EU rules so far allowed the aggregation of state pensions and the possibility to carry across borders occupational pensions, which are paid by employers. But the market of private pensions remained fragmented.

The new product is expected to benefit especially young people, who tend to move more frequently across borders, and the self-employed, who might not be covered by other pension schemes. 

According to a survey conducted in 16 countries by Insurance Europe, the organisation representing insurers in Brussels, 38 percent of Europeans do not save for retirement, with a proportion as high as 60 percent in Finland, 57 percent in Spain, 56 percent in France and 55 percent in Italy. 

The groups least likely to have a pension plan are women (42% versus 34% of men), unemployed people (67%), self-employed and part-time workers in the private sector (38%), divorced and singles (44% and 43% respectively), and 18-35 year olds (40%).

“As a complement to public pensions, PEPP caters for the needs of today’s younger generation and allows people to better plan and make provisions for the future,” EU Commissioner for Financial Services Mairead McGuinness said on March 22nd, when new EU rules came into effect. 

The scheme will also allow savers to sign up to a personal pension plan offered by a provider based in another EU country.

Who can sign up?

Under the EU regulation, anyone can sign up to a pan-European personal pension, regardless of their nationality or employment status. 

The scheme is open to people who are employed part-time or full-time, self-employed, in any form of “modern employment”, unemployed or in education. 

The condition is that they are resident in a country of the European Union, Norway, Iceland or Liechtenstein (the European Economic Area). The PEPP will not be available outside these countries, for instance in Switzerland. 

How does it work?

PEPP providers can offer a maximum of six investment options, including a basic one that is low-risk and safeguards the amount invested. The basic PEPP is the default option. Its fees are capped at 1 percent of the accumulated capital per year.

People who move to another EU country can continue to contribute to the same PEPP. Whenever a consumer changes the country of residence, the provider will open a new sub-account for that country. If the provider cannot offer such option, savers have the right to switch provider free of charge.  

As pension products are taxed differently in each state, the applicable taxation will be that of the country of residence and possible tax incentives will only apply to the relevant sub-account. 

Savers who move residence outside the EU cannot continue saving on their PEPP, but they can resume contributions if they return.
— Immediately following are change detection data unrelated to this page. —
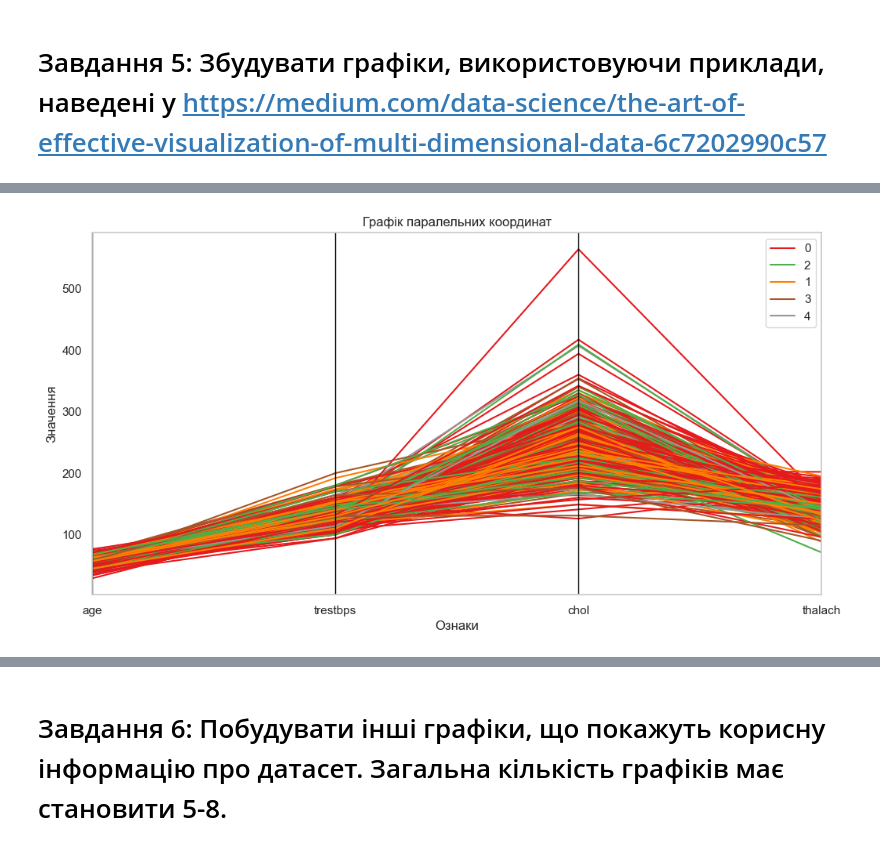
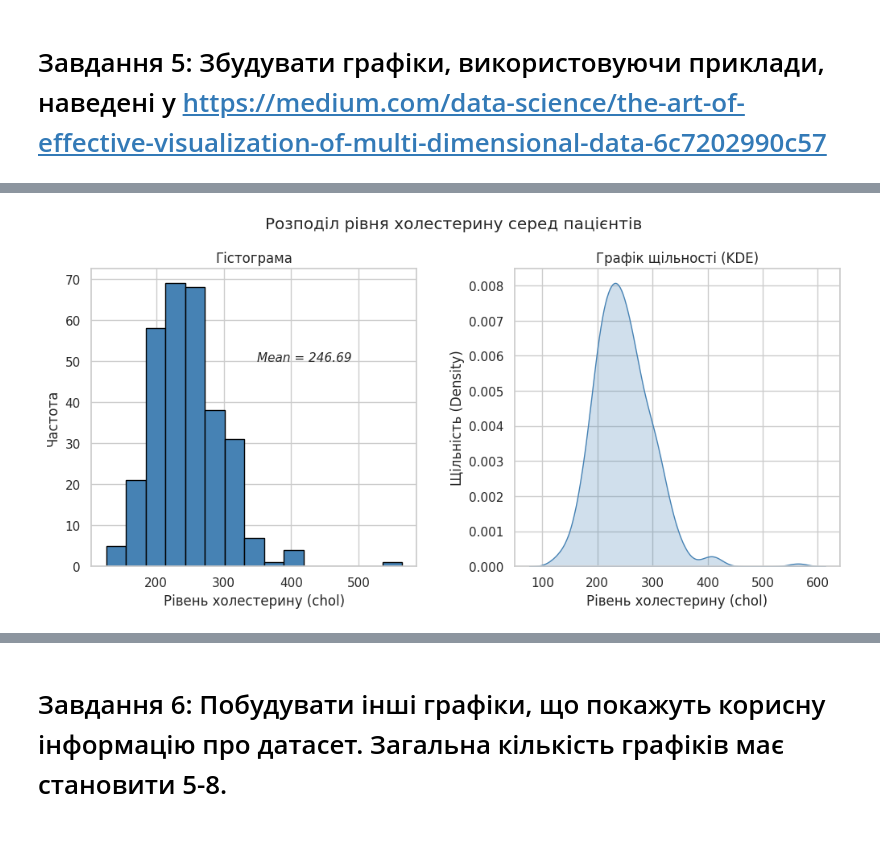
Before and after one commit to Artem-Darnopykh/data-preparation-and-analysis, a Jupyter notebook: lab3/lab3.ipynb, the cells around one changed output, grey strips where cells are left out. Saved outputs shown, nothing was run; the diff lists cells and outputs as text; code cells hidden in the pictures.

```diff
--- a/lab3/lab3.ipynb
+++ b/lab3/lab3.ipynb
@@ -49,18 +48,15 @@ display(heart_df.head())
 # Завдання 2:
 Здійснити Data Cleaning
 # %%
-# Знаходимо рядки, які містять знаки питання або NaN
-invalid_rows = heart_df[heart_df.isin(['?', np.nan]).any(axis=1)]
+print("Пропуски до обробки:\n", heart_df.isna().sum()[heart_df.isna().sum() > 0])
 
-print(f"Знайдено проблемних рядків: {len(invalid_rows)}")
-if len(invalid_rows) > 0:
-    print("Ось конкретні дані, які будуть видалені:")
-    display(invalid_rows)
 
-# Саме очищення
-heart_df = heart_df.replace('?', np.nan).dropna()
-heart_df = heart_df.apply(pd.to_numeric)
-heart_df = heart_df.drop_duplicates()
+median_ca_value = heart_df['ca'].median()
+heart_df['ca'] = heart_df['ca'].fillna(median_ca_value)
 
-print(f"\nОчищення завершено. Фінальна кількість рядків: {len(heart_df)}")
+mode_thal_value = heart_df['thal'].mode()[0]
+heart_df['thal'] = heart_df['thal'].fillna(mode_thal_value)
+
+# Фінальна перевірка
+print("\nПропуски після очищення:", heart_df.isna().sum().max())
 # %% [output]
@@ -132,18 +124,26 @@ plt.show()
 # %%
-from pandas.plotting import parallel_coordinates
+fig, (ax1, ax2) = plt.subplots(1, 2, figsize=(12, 5))
+fig.suptitle("Розподіл рівня холестерину серед пацієнтів")
+fig.subplots_adjust(top=0.85, wspace=0.3)
 
-# Обираємо кілька ознак та нормалізуємо їх для наочності (опціонально)
-cols_to_show = ['age', 'trestbps', 'chol', 'thalach', 'target']
-df_norm = heart_df[cols_to_show].copy()
+ax1.set_xlabel("Рівень холестерину (chol)")
+ax1.set_ylabel("Частота")
+ax1.set_title("Гістограма", fontsize=12)
 
-plt.figure(figsize=(12, 6))
-parallel_coordinates(df_norm, 'target', colormap=plt.get_cmap("Set1"))
-plt.title('Графік паралельних координат')
-plt.xlabel('Ознаки')
-plt.ylabel('Значення')
+mean_chol = round(heart_df['chol'].mean(), 2)
+ax1.text(350, 50, f'Mean = {mean_chol}', fontsize=11, fontstyle='italic')
+
+ax1.hist(heart_df['chol'], color='steelblue', bins=15, edgecolor='black', linewidth=1)
+
+ax2.set_xlabel("Рівень холестерину (chol)")
+ax2.set_ylabel("Щільність (Density)")
+ax2.set_title("Графік щільності (KDE)", fontsize=12)
+
+sns.kdeplot(heart_df['chol'], ax=ax2, fill=True, color='steelblue')
+
 plt.show()
 # %% [output]
-[figure, old version]
+[figure, new version]
 # %%
 plt.figure(figsize=(10, 7))
 # X=вік, Y=тиск, Розмір=холестерин, Колір=результат
```
Also changed, not shown: parts of 10 cells of this notebook.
They would also need to ask advice about the consequences of the move on the way their savings are taxed. 

Pensions can then be paid out in a different location from where the product was purchased. 

Where to start?
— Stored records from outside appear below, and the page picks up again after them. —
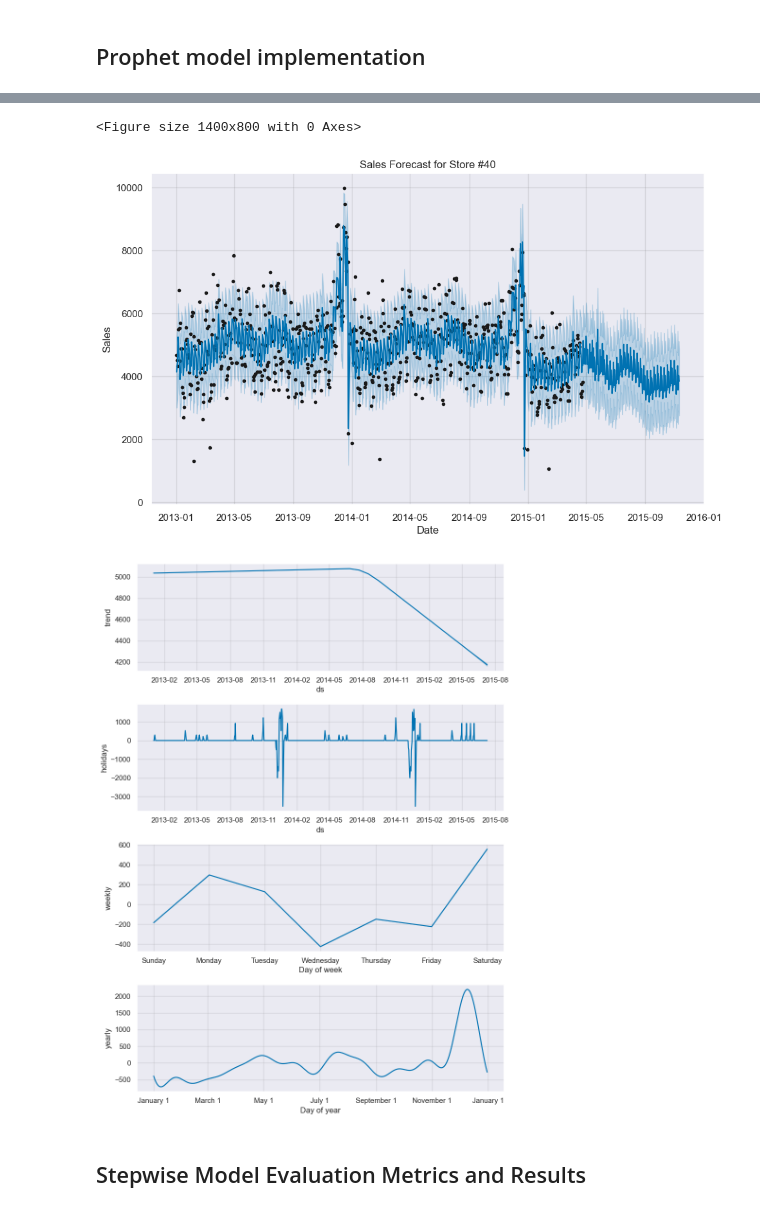
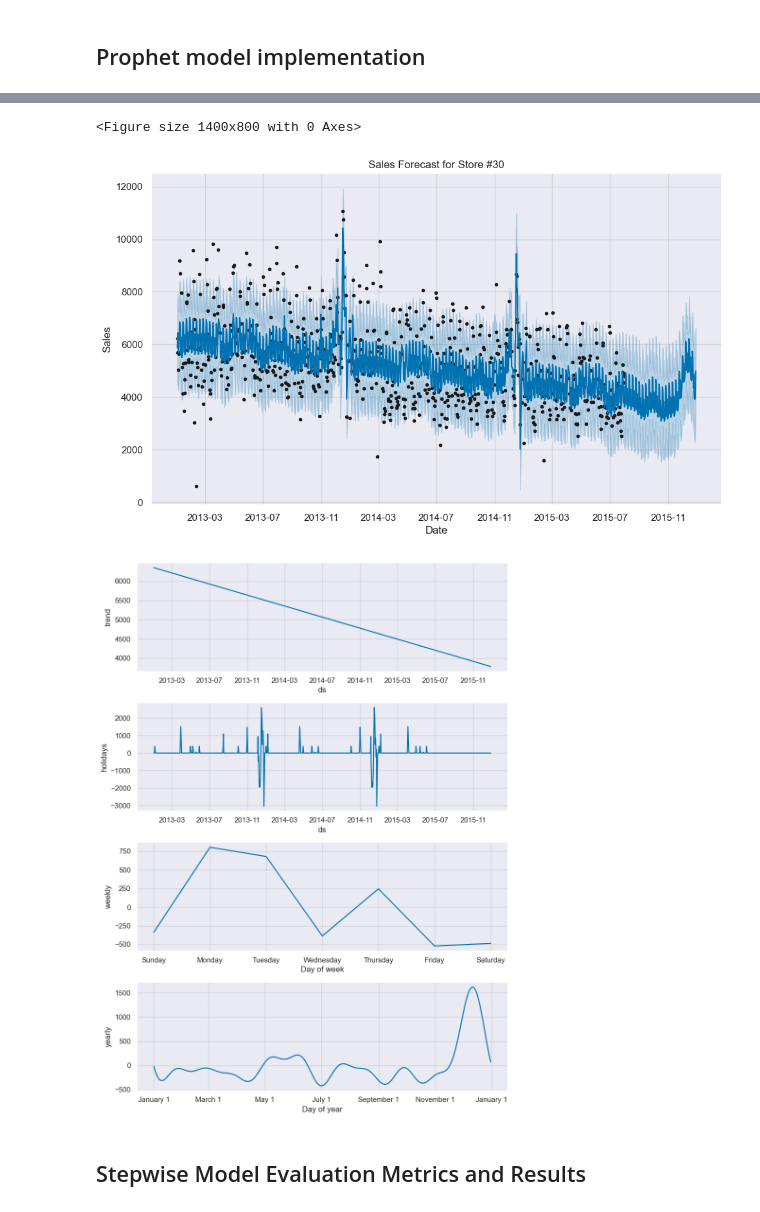
Before and after one commit to Tais19991/Data-Analysis, a Jupyter notebook: Sales_EDA_ANOVA_Prophet/Sales_Prediction_Prophet_Model.ipynb, the cells around one changed output, grey strips where cells are left out. Cells and saved outputs as stored; diff of their text form; code cells hidden in the pictures.

Commit message:
EDA and Prophet model updated, hyperparameters correction added

```diff
--- a/Sales_EDA_ANOVA_Prophet/Sales_Prediction_Prophet_Model.ipynb
+++ b/Sales_EDA_ANOVA_Prophet/Sales_Prediction_Prophet_Model.ipynb
@@ -25,2 +42,4 @@ df_sorted = df.sort_values('Date')
 # %% [markdown]
 ### Define the holidays
+# %%
+holidays = pd.read_csv('datasets/public_holidays.csv', parse_dates=['Date'])
@@ -27,21 +62,8 @@ df_sorted = df.sort_values('Date')
 # %%
-# Define the holiday column by checking the conditions and assigning names
-holidays = df_sorted[
-    (df_sorted.Christmas == 1) |
-    (df_sorted.Easter_holiday == 1) |
-    (df_sorted.Public_holiday == 1)
-].copy()
+# Select only the required columns for Prophet
+HOLIDAYS = holidays[['Holiday_Label', 'Date']].rename(columns={'Date': 'ds', 'Holiday_Label': 'holiday'})
+HOLIDAYS = HOLIDAYS.drop_duplicates(subset=['holiday', 'ds'])
 
-# Assign holiday names based on the conditions
-holidays['holiday'] = holidays.apply(
-    lambda row: 'Christmas' if row.Christmas == 1 else
-                'Easter_holiday' if row.Easter_holiday == 1 else
-                'Public_holiday' if row.Public_holiday == 1 else None, axis=1
-)
-
-# Select only the required columns for Prophet
-HOLIDAYS = holidays[['holiday', 'Date']].rename(columns={'Date': 'ds'})
-
-# Set lower window (20 for Christmas, 2 for other holidays)
-HOLIDAYS ['lower_window'] = holidays.apply(lambda x: -20 if x['holiday'] == 'Christmas' else -2, axis=1)
-HOLIDAYS ['upper_window'] = 0
+# Set lower window (20 for Christmas according to data from EDA, 4 for other holidays)
+HOLIDAYS ['lower_window'] = HOLIDAYS.apply(lambda x: -20 if x['holiday'] == 'Christmas' else -4, axis=1)
+HOLIDAYS ['upper_window'] = 2
@@ -205,8 +222,13 @@ def plot_metrics(all_metrics: object):
 # %% [markdown]
 ## Prophet model implementation
 # %%
-STORE_ID = 40
-PREDICTION_PERIOD = 200
+# Choose parameters for model - StoreID (from 1 to 1115) and Prediction period
+STORE_ID = 30
+PREDICTION_PERIOD = 150
 # %%
-predictions, metrics, forecast, train, test = store_sales_predictor(Store_ID=STORE_ID, df=df_sorted, holidays=HOLIDAYS, prediction_period=PREDICTION_PERIOD)
+# Model
+predictions, metrics, forecast, train, test = store_sales_predictor(Store_ID=STORE_ID,
+                                                                    df=df_sorted,
+                                                                    holidays=HOLIDAYS,
+                                                                    prediction_period=PREDICTION_PERIOD)
 # %% [output]
@@ -221,6 +243,6 @@ predictions, metrics, forecast, train, test = store_sales_predictor(Store_ID=STO
 <Figure size 1400x800 with 0 Axes>
-[figure, old version]
+[figure, new version]
-[figure, old version]
+[figure, new version]
 # %% [markdown]
 ## Stepwise Model Evaluation Metrics and Results
 # %%
```
Also changed, not shown: parts of 34 cells of this notebook, 3 other files.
Pan-European personal pension products can be offered by authorised banks, insurance companies, pension funds and wealth management firms. 

They are regulated products that can be sold to consumers only after being approved by supervisory authorities. 
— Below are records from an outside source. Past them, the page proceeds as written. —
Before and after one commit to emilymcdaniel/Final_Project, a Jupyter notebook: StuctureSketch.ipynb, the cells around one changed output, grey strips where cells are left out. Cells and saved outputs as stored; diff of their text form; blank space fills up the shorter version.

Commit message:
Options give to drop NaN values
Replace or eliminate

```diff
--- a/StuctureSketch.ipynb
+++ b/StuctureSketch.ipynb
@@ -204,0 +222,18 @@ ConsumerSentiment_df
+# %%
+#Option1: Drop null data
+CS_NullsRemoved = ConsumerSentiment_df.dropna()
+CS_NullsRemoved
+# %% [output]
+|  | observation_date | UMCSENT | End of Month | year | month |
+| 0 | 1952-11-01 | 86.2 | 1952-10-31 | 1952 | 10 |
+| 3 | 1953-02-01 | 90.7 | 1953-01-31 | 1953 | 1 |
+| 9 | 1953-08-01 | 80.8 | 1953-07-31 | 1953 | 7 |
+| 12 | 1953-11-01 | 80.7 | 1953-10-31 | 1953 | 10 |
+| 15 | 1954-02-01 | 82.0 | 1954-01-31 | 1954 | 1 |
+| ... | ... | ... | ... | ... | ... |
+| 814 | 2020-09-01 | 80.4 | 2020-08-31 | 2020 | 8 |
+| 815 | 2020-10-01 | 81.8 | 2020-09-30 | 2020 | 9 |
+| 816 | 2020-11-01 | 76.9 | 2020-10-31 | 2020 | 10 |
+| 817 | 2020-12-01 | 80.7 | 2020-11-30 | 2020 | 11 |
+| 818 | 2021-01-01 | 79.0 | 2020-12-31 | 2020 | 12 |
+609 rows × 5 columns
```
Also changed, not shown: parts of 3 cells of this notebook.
As the legislation came into effect this week, only now eligible providers can submit the application for the authorisation of their products. National authorities have then three months to make a decision. So it will still take some time before PEPPs become available on the market. 

When this will happen, the products and their features will be listed in the public register of the European Insurance and Occupational Pensions Authority (EIOPA). 

For more information: 

This article is published in cooperation with Europe Street News, a news outlet about citizens’ rights in the EU and the UK.